The following series of 34 photographs is rather stunning as they document Heyn's visit onboard the German submarine U-28*** off Cadiz. They include pictures of the crew and its captain Wilhelm Ambrosius.
Other photographs are a mixture of Heyn's visit throughout Nationalist Spain, including Tetuan, then the capital of the Spanish protectorate of Morocco.
They are followed by another series of 31 pictures taken on the North front showing various tanks abandoned by the Republicans, burned out and bombed out homes; Bombers being re-armed; Soldiers pausing, hunting and eating, etc..
On the following two leaves have been pasted 21 various documents including four printed propaganda leaflets (1 in German, 1 in French, and 2 in Spanish) inciting the foreigners of the International Brigades, and the Spanish Republicans to surrender. Other documents include circulated envelops with pro-Franco stamps, hotel bills, and a hand-signed typed letter instructing a certain Manga Heyn (his wife? Mother?), in Berlin, to follow a series of instructions regarding exchanging correspondence with him. Also includes Heyn's military pass, and an authorization to take pictures.
Pasted onto the following two leaves are 105 stamps from Nationalist Spain, as well as from Spanish and French Morocco.
The last photographs contained in this album show 17 views of Rome taken by Heyn while on his way back to Germany, and 27 pictures documenting the victory parade held in Berlin on June 6, 1939, in honor of the Legion Condor.
Captions in German. Album and photographs in very good condition. vg. Item #43439
* The Legion Condor was a unit composed of military personnel from the air force and army of Nazi Germany, which served with the Nationalists during the Spanish Civil War of July 1936 to March 1939. The Legion developed methods of terror bombing which were used widely in the Second World War shortly afterwards. The bombing of Guernica was the most infamous operation carried out by the Legion. Hugo Sperrle commanded the unit's aircraft formations and Wilhelm Ritter von Thoma commanded the ground element.
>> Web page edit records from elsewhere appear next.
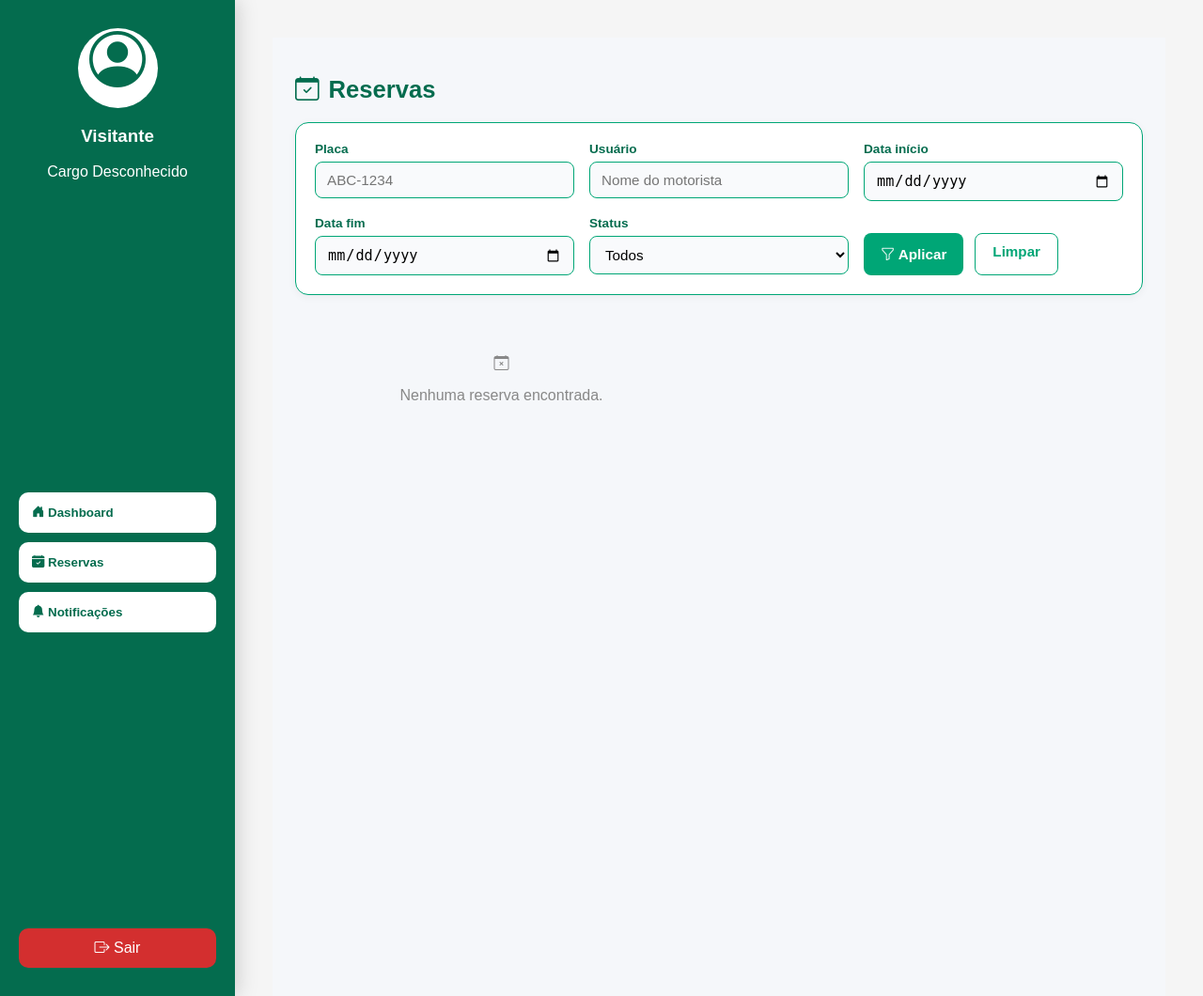
After one commit to Pereira-Sah/ValletWeb, a Django app: page /reservas/ in a window 1280 px wide. The commit adds this page. Shown: the whole page at 94% size. Run offline with Django 5.2, Linux system fonts and the light colour scheme.

Commit message:
adiciona página de reservas com filtros e integração ao sistema

```diff
--- /dev/null
+++ b/appHome/static/reservas.css
@@ -0,0 +1,250 @@
+:root {
+    --verde-escuro: #046C4E;
+    --verde-medio: #00A676;
+    --fundo: #F5F5F5;
+    --texto: #121212;
+}
+
+body {
+    margin: 0;
+    font-family: "Poppins", sans-serif;
+    background: var(--fundo);
+}
+
+/* Container geral */
+.reservas-container {
+  padding: 24px;
+  background: #f5f7fa;
+  min-height: 100vh;
+}
+
+/* Cabeçalho */
+.page-header {
+  margin-bottom: 20px;
+}
+
+.page-title {
+  display: flex;
+  align-items: center;
+  gap: 10px;
+  font-weight: 700;
+  font-size: 1.6rem;
+  color: var(--verde-escuro);
+}
+
+/* FILTROS */
+.filtros-box {
+  background: #ffffff;
+  border: 1px solid #00A676;
+  border-radius: 14px;
+  padding: 20px;
+  margin-bottom: 24px;
+  box-shadow: 0 2px 8px rgba(0,0,0,0.05);
+
+}
+
+.filtros-grid {
+  display: grid;
+  grid-template-columns: repeat(auto-fill, minmax(220px, 1fr));
+  gap: 16px;
+}
+
+.filtro-item label {
+  display: block;
+  font-size: 0.85rem;
+  font-weight: 600;
+  color: #046C4E;
+  margin-bottom: 6px;
+}
+
+.filtro-item input,
+.filtro-item select {
+  width: 100%;
+  padding: 10px 12px;
+  border: 1px solid #00A676;
+  border-radius: 8px;
+  background: #f9fafc;
+  font-size: 0.95rem;
+  transition: border-color 0.2s ease;
+}
+
+.filtro-item input:focus,
+.filtro-item select:focus {
+  border-color: #046C4E;
+  outline: none;
+  background: #fff;
+}
+
+.filtros-botoes {
+  margin-top: 18px;
+  display: flex;
+  gap: 12px;
+}
+
+.filtros-botoes .btn {
+  padding: 10px 18px;
+  border-radius: 8px;
+  font-weight: 600;
+  font-size: 0.95rem;
+}
+
+.btn-primary {
+  background: #00A676;
+  color: #fff;
+  border: none;
+}
+
+.btn-primary:hover {
+  background: #046C4E;
+}
+
+.btn-secondary {
+  background: transparent;
+  border: 1px solid #00A676;
+  color: #00A676;
+}
+
+.btn-secondary:hover {
+  background: #dcf7ef;
+}
+
+/* GRID DE RESERVAS */
+.reservas-grid {
+  display: grid;
+  grid-template-columns: repeat(auto-fill, minmax(380px, 1fr));
+  gap: 24px;
+}
+
+/* CARD */
+.reserva-card {
+  background: #fff;
+  border-radius: 18px;
+  padding: 20px;
+  box-shadow: 0 4px 14px rgba(0,0,0,0.08);
+  transition: transform 0.25s ease, box-shadow 0.25s ease;
+  border: 1px solid #b1f8e4;
+}
+
+.reserva-card:hover {
+  transform: translateY(-4px);
+  box-shadow: 0 8px 20px rgba(0,0,0,0.12);
+}
+
+/* TOPO DO CARD */
+.reserva-top {
+  display: flex;
+  align-items: center;
+  justify-content: space-between;
+  gap: 16px;
+  margin-bottom: 18px;
+}
+
+.foto-motorista {
+  width: 70px;
+  height: 70px;
+  border-radius: 50%;
+  object-fit: cover;
+  border: 3px solid #ecf0f1;
+}
+
+.info-basica{
+    display: flex;
+    flex-direction: row;
+    align-items: center;
+    gap: 4px;
+}
+
+.info-basica h3 {
+  margin: 0;
+  font-size: 1.2rem;
+  font-weight: 700;
+  color: #046C4E;
+}
+
+.info-basica .sub {
+  font-size: .9rem;
+  color: #7f8c8d;
+}
+
+.status {
+  padding: 6px 14px;
+  border-radius: 20px;
+  font-size: .85rem;
+  font-weight: 600;
+  text-transform: capitalize;
+}
+
+.status-ativa      { background:#d4edda; color:#00A676; }
+.status-cancelada  { background:#f8d7da; color:#721c24; }
+.status-concluida  { background:#d1ecf1; color:#046C4E; }
+.status-desconhecida { background:#eee; color:#666; }
+
+/* INFO EM BLOCOS */
+.reserva-info {
+  display: grid;
+  grid-template-columns: repeat(2, 1fr);
+  gap: 16px;
+}
+
+.info-block {
+  display: flex;
+  align-items: flex-start;
+  gap: 10px;
+  background: #f9fafc;
+  padding: 12px;
+  border-radius: 12px;
+}
+
+.info-block .label {
+  font-size: .8rem;
+  color: #00A676;
+  display: block;
+margin-bottom: 4px;
+}
+
+.info-block strong {
+  font-size: 1rem;
+  color: #2c3e50;
+}
+
+.info-block i {
+  font-size: 1.2rem;
+  color: #00A676;
+  margin-top: 4px;
+}
+
+/* FOOTER */
+.reserva-footer {
+  margin-top: 20px;
+  display: flex;
+  justify-content: flex-end;
+}
+
+.btn-whats {
+  background: #00A676;
+  color: white;
+  padding: 10px 18px;
+  border-radius: 12px;
+  font-weight: 600;
+  text-decoration: none;
+  display: inline-flex;
+  align-items: center;
+  gap: 8px;
+}
+
+.btn-whats:hover {
+  background: #046C4E;
+}
+
+.sem-whats {
+  color: #999;
+  font-size: .9rem;
+}
+
+/* EMPTY STATE */
+.empty {
+  text-align: center;
+  padding: 40px 10px;
+  color: #888;
+  font-size: 1rem;
+}
--- a/appHome/templates/base.html
+++ b/appHome/templates/base.html
@@ -35,7 +35,7 @@
 
         <nav class="menu">
             <button><a href="{% url 'gestor' %}"> <i class="bi bi-house-door-fill"></i> Dashboard</a></button>
-            <button><i class="bi bi-calendar-check-fill"></i> Reservas</button>
+            <button><a href="{% url 'reservas' %}"><i class="bi bi-calendar-check-fill"></i> Reservas </a></button>
             <button>
                 <a href="{% url 'notificacoes_admin' %}?apenas_nao_lidas=on">
                     <i class="bi bi-bell-fill"></i> Notificações
--- a/appHome/templates/notificacoes.html
+++ b/appHome/templates/notificacoes.html
@@ -72,6 +72,8 @@
                     <input type="text" name="placa" id="placa" class="filtro-input"
                            placeholder="Digite para buscar..."
                            value="{{ filtro_placa }}">
+
+
                 </div>
 
                 <!-- Data Início -->
--- /dev/null
+++ b/appHome/templates/reservas.html
@@ -0,0 +1,128 @@
+{% extends "base.html" %}
+{% load static %}
+
+{% block tituloPagina %}Reservas{% endblock %}
+
+{% block extra_head %}
+<link rel="stylesheet" href="{% static 'reservas.css' %}">
+{% endblock %}
+
+{% block content %}
+<div class="reservas-container">
+
+  <div class="page-header">
+    <h1 class="page-title"><i class="bi bi-calendar-check"></i> Reservas</h1>
+  </div>
+
+  <!-- FILTROS -->
+  <form method="get" class="filtros-box" novalidate>
+    <div class="filtros-grid">
+      <div class="filtro-item">
+        <label>Placa</label>
+        <input type="text" name="placa" value="{{ filtro_placa }}" placeholder="ABC-1234">
+      </div>
+      <div class="filtro-item">
+        <label>Usuário</label>
+        <input type="text" name="usuario" value="{{ filtro_usuario }}" placeholder="Nome do motorista">
+      </div>
+      <div class="filtro-item">
+        <label>Data início</label>
+        <input type="date" name="data_inicio" value="{{ filtro_data_inicio }}">
+      </div>
+      <div class="filtro-item">
+        <label>Data fim</label>
+        <input type="date" name="data_fim" value="{{ filtro_data_fim }}">
+      </div>
+      <div class="filtro-item">
+        <label>Status</label>
+        <select name="status">
+          <option value="">Todos</option>
+          <option value="ativa" {% if filtro_status == "ativa" %}selected{% endif %}>Ativa</option>
+          <option value="cancelada" {% if filtro_status == "cancelada" %}selected{% endif %}>Cancelada</option>
+          <option value="concluida" {% if filtro_status == "concluida" %}selected{% endif %}>Concluída</option>
+        </select>
+      </div>
+
+          <div class="filtros-botoes">
+      <button class="btn btn-primary" type="submit"><i class="bi bi-funnel"></i> Aplicar</button>
+      <a href="{% url 'reservas' %}" class="btn btn-secondary">Limpar</a>
+    </div>
+    </div>
+
+  </form>
+
+  <!-- LISTA -->
+  <div class="reservas-grid">
+    {% if reservas %}
+      {% for r in reservas %}
+        <article class="reserva-card">
+
+          <header class="reserva-top">
+            <div class="info-basica">
+             <img src="{{ r.foto }}" alt="Foto do motorista" class="foto-motorista">
+
+             <div class="info-basica-nome-tel">
+              <h3>{{ r.usuario|default:"Usuário não informado" }}</h3>
+              <span class="sub">{{ r.telefone|default:"Sem telefone" }}</span>
+             </div>
+
+            </div>
+
+            <span class="status status-{{ r.status|default:'desconhecida' }}">{{ r.status|default:'desconhecida'|capfirst }}</span>
+          </header>
+
+          <!-- Blocos lado a lado -->
+          <section class="reserva-info">
+            <div class="info-block">
+              <i class="bi bi-p-square"></i>
+              <div>
+                <span class="label">Vaga</span>
+                <strong>{{ r.numero_vaga|default:"—" }}</strong>
+              </div>
+            </div>
+            <div class="info-block">
+              <i class="bi bi-car-front"></i>
+              <div>
+                <span class="label">Placa</span>
+                <strong>{{ r.placa|default:"Não informada" }}</strong>
+              </div>
+            </div>
+            <div class="info-block">
+              <i class="bi bi-calendar-event"></i>
+              <div>
+                <span class="label">Início</span>
+                <strong>{{ r.inicio|date:"d/m/Y H:i" }}</strong>
+              </div>
+            </div>
+            <div class="info-block">
+              <i class="bi bi-calendar2-event"></i>
+              <div>
+                <span class="label">Fim</span>
+                <strong>{{ r.fim|date:"d/m/Y H:i" }}</strong>
+              </div>
+            </div>
+          </section>
+
+          <footer class="reserva-footer">
+            {% if r.telefone %}
+              <a class="btn-whats"
+                 href="https://wa.me/55{{ r.telefone }}?text=Olá%2C%20sou%20o%20gestor%20do%20estacionamento.%20Sobre%20sua%20reserva..."
+                 target="_blank" rel="noopener">
+                <i class="bi bi-whatsapp"></i> Contatar Motorista
+              </a>
+            {% else %}
+              <span class="sem-whats">Telefone não disponível</span>
+            {% endif %}
+          </footer>
+
+        </article>
+      {% endfor %}
+    {% else %}
+      <div class="empty">
+        <i class="bi bi-calendar-x"></i>
+        <p>Nenhuma reserva encontrada.</p>
+      </div>
+    {% endif %}
+  </div>
+</div>
+{% endblock %}
--- a/appHome/urls.py
+++ b/appHome/urls.py
@@ -15,4 +15,5 @@ urlpatterns = [
     path('api/notificacoes/', NotificacoesAPIView.as_view(), name='api_notificacoes'),
     path('api/notificacoes/atualizacao/', NotificacoesAPIView.as_view(), name='notificacoes_atualizacao'),
     path('notificacoes/api/check-new/', NotificacoesCheckNewView.as_view(), name='notificacoes_check_new'),
+    path('reservas/', views.reservas, name="reservas"),
 ]
--- a/appHome/views.py
+++ b/appHome/views.py
@@ -650,3 +650,101 @@ class NotificacoesAtualizacaoView(LoginRequiredMixin, View):
                 'success': False,
                 'error': str(e)
             })
+
+
+def reservas(request):
+    id_estacionamento = request.session.get("id_estacionamento", "")
+
+    placa_f = (request.GET.get("placa") or "").strip()
+    usuario_f = (request.GET.get("usuario") or "").strip()
+    data_inicio = (request.GET.get("data_inicio") or "").strip()
+    data_fim = (request.GET.get("data_fim") or "").strip()
+    status_f = (request.GET.get("status") or "").strip().lower()
+
+    try:
+        reservas_raw = fi.fetch_query("reserva", "estacionamentoId", "==", id_estacionamento) if id_estacionamento else []
+    except Exception:
+        reservas_raw = []
+
+    lista = []
+
+    for r in reservas_raw:
+        nome_usuario = r.get("usuarioNome") or r.get("nomeMotorista") or r.get("nomeUsuario") or r.get("nome")
+        status = (r.get("status") or "desconhecida").lower()
+        if status == "finalizada":
+            status = "concluida"
+
+        usuario_id = r.get("usuarioId")
+        foto, telefone, placa = "/static/default_profile.png", "", None
+
+        if usuario_id:
+            try:
+                u = fi.fetch_document("usuario", usuario_id)
+                foto = u.get("fotoPerfil") or "/static/default_profile.png"
+                telefone = u.get("telefone") or ""
+                if not nome_usuario:
+                    nome_usuario = u.get("nome") or u.get("usuarioNome") or u.get("nomeMotorista")
+
+                try:
+                    veiculos = fi.fetch_query("veiculo", "usuarioId", "==", usuario_id)
+                    if veiculos:
+                        v = veiculos[0]
+                        placa = v.get("placa") or v.get("placaCarro") or v.get("carPlate")
+                except Exception:
+                    pass
+            except Exception:
+                pass
+
+        inicio_dt, fim_dt = None, None
+        try:
+            inicio_dt = datetime.fromisoformat(str(r.get("inicioReserva")))
+            fim_dt = datetime.fromisoformat(str(r.get("fimReserva")))
+        except Exception:
+            pass
+
+        if placa_f and (not placa or placa_f.lower() not in placa.lower()):
+            continue
+        if usuario_f and (not nome_usuario or usuario_f.lower() not in nome_usuario.lower()):
+            continue
+        if status_f and status_f != status:
+            continue
+        if data_inicio and inicio_dt:
+            if inicio_dt.date() < datetime.strptime(data_inicio, "%Y-%m-%d").date():
+                continue
+        if data_fim and fim_dt:
+            if fim_dt.date() > datetime.strptime(data_fim, "%Y-%m-%d").date():
+                continue
+
+        numero_vaga = "—"
+        if r.get("vagaId"):
+            try:
+                v = fi.fetch_document("vaga", r["vagaId"])
+                numero_vaga = v.get("numero") or "—"
+            except Exception:
+                pass
+
+        lista.append({
+            "placa": placa,
+            "usuario": nome_usuario,
+            "telefone": telefone,
+            "foto": foto,
+            "status": status,
+            "numero_vaga": numero_vaga,
+            "inicio": inicio_dt,
+            "fim": fim_dt,
+        })
+
+    lista.sort(key=lambda x: x["inicio"] or datetime.min, reverse=True)
+
+    context = {
+        "reservas": lista,
+        "filtro_placa": placa_f,
+        "filtro_usuario": usuario_f,
+        "filtro_data_inicio": data_inicio,
+        "filtro_data_fim": data_fim,
+        "filtro_status": status_f,
+        "fotoPerfil": request.session.get("fotoPerfil", ""),
+        'user_name': request.session.get('user_name', 'Visitante'),
+        'user_cargo': request.session.get('user_cargo', 'Cargo Desconhecido'),
+    }
+    return render(request, "reservas.html", context)
```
** The MS St. Louis was a German ocean liner. In 1939, it set off on a voyage in which its captain, Gustav Schröder, tried to find homes for over 900 Jewish refugees from Germany. After they were denied entry to Cuba, the United States, and Canada, the refugees were finally accepted in various European countries, including Belgium, the Netherlands, the UK, and France. Historians have estimated that approximately a quarter of them died in death camps during World War II. The event was the subject of a 1974 book, Voyage of the Damned, by Gordon Thomas and Max Morgan-Witts. It was adapted for a 1976 U.S. film of the same title and a 1994 opera titled "St. Louis Blues" by Chiel Meijering.
*** The submarine U-28 was a Type VIIA U-boat of Nazi Germany's Kriegsmarine during World War II. Her keel was laid down on December 2, 1935, by DeSchiMAG AG Weser of Bremen. She was launched on July 14, 1936, and commissioned into Kriegsmarine on September 12, 1936, with Kapitänleutnant Wilhelm Ambrosius in command. Ambrosius was succeeded by nine other commanding officers over the next eight years. U-28 conducted seven war patrols between September 19, 1939 and November 15, 1940, all under the command of Kapitänleutnant Günter Kuhnke, sinking a total of 13 ships, and damaging two others. After her third patrol, U-28 became a training vessel and was used to bring new U-boat crews up to standard. She was later sunk in an accident on March 17, 1944 and stricken on August 4, 1944.